If you’ve written books before, and feel the larger structural issues are good, or you worked with a book coach to finish your draft, then working with an editor on developmental editing would be your best next bet. The editor will read through your book and provide sentence revisions and ideas to help you revise the language and chapter focus, that will still sound like you, but will heighten the writing, and provide another option.
If you’re still in idea phase, and having trouble getting anything down, working with a book coach, or deciding on a ghost writer, might be what you need. And sometimes editors are also book coaches or ghostwriters, which will make it easier when it comes time to edit your book, because they’ll already be familiar with the writing, so you the editing process will likely be shorter.
Every (repeat: every) author needs an editor.
Editors who write books use editors. Figuring out what stage you’ll need one will make it easier to know who’s a good fit for you when the time comes.
If you'd like to chat to see where you're at and what might be a good fit you, schedule a consultation with me today, and we can figure out the best way to get your book from in your head to on the page, and ready to be published.

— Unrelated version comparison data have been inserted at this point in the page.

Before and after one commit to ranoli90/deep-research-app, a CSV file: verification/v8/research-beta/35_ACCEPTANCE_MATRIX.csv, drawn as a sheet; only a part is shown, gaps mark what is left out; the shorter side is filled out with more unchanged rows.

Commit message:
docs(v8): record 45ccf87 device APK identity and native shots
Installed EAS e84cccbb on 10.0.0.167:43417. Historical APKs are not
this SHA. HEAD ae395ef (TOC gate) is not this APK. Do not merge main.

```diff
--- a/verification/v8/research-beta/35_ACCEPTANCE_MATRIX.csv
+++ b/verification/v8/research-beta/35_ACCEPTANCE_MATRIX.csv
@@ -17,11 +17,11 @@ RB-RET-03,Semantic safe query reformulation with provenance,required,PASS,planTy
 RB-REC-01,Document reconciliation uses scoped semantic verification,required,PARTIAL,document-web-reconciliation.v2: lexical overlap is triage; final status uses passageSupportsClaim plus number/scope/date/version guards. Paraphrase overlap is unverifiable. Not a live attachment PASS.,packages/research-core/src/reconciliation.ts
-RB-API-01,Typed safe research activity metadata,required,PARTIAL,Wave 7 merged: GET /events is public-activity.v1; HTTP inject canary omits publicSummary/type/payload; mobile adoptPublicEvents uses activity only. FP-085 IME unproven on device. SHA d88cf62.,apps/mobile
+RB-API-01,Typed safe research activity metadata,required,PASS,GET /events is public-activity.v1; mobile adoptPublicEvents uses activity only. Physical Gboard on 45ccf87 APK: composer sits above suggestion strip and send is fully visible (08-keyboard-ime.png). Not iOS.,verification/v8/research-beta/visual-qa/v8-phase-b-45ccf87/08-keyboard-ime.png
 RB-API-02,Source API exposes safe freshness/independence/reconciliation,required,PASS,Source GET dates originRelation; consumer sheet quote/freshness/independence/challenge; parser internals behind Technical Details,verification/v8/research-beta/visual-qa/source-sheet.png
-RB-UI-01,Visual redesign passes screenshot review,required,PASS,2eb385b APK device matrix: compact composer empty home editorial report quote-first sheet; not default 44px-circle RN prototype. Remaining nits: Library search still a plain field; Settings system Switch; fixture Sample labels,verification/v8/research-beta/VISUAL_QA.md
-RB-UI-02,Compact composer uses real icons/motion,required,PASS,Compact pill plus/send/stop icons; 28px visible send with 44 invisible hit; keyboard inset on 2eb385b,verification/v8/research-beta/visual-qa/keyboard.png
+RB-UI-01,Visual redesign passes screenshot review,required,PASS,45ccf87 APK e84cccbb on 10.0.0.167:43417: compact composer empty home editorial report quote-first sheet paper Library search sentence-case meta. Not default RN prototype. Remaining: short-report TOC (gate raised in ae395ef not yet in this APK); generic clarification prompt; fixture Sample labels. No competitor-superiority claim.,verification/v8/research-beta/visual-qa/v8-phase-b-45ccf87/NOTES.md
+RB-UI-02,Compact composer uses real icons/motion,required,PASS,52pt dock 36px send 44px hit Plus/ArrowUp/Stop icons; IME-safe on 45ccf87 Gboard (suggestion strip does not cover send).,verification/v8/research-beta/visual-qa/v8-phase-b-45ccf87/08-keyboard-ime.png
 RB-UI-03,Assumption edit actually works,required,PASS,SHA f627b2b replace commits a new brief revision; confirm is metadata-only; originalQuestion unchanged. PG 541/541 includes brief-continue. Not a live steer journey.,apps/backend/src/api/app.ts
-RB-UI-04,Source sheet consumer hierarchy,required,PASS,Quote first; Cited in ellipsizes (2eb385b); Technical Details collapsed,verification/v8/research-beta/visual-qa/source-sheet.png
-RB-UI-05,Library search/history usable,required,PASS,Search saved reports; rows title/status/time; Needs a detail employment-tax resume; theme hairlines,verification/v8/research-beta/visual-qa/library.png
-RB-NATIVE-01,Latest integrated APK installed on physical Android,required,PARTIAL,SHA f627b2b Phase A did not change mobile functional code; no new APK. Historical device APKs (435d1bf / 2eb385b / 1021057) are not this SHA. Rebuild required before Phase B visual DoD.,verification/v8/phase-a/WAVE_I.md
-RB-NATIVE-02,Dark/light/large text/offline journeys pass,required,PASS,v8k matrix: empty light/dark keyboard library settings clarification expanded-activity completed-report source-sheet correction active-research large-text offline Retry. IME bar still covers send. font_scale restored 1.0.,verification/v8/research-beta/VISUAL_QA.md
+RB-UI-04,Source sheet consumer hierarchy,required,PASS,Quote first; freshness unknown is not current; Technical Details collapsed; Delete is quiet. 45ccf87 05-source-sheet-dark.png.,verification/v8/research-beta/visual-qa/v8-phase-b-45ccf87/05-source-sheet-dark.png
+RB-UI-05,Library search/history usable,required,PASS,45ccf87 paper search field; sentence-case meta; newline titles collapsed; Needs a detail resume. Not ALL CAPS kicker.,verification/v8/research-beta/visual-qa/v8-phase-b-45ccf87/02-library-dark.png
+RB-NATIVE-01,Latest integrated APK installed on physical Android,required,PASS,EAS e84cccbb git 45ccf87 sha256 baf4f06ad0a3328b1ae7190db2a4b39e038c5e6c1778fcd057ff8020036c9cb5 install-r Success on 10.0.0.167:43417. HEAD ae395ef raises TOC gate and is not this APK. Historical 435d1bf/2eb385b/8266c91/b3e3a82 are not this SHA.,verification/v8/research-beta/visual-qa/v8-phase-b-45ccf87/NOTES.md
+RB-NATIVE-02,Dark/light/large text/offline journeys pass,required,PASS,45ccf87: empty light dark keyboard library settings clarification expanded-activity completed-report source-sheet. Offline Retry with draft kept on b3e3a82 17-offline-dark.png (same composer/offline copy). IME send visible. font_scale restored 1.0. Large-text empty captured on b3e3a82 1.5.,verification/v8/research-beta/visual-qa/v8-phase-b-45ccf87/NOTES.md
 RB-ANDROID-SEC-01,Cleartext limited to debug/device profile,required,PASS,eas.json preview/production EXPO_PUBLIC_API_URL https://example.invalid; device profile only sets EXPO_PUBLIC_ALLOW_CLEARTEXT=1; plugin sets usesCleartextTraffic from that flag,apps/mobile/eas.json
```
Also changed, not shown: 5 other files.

I'd love to hear from you if you struggle with any of these issues, or have any other writing struggles. (I bet I can pull another Food Network show into my suggestion! ;-) ) Comment below!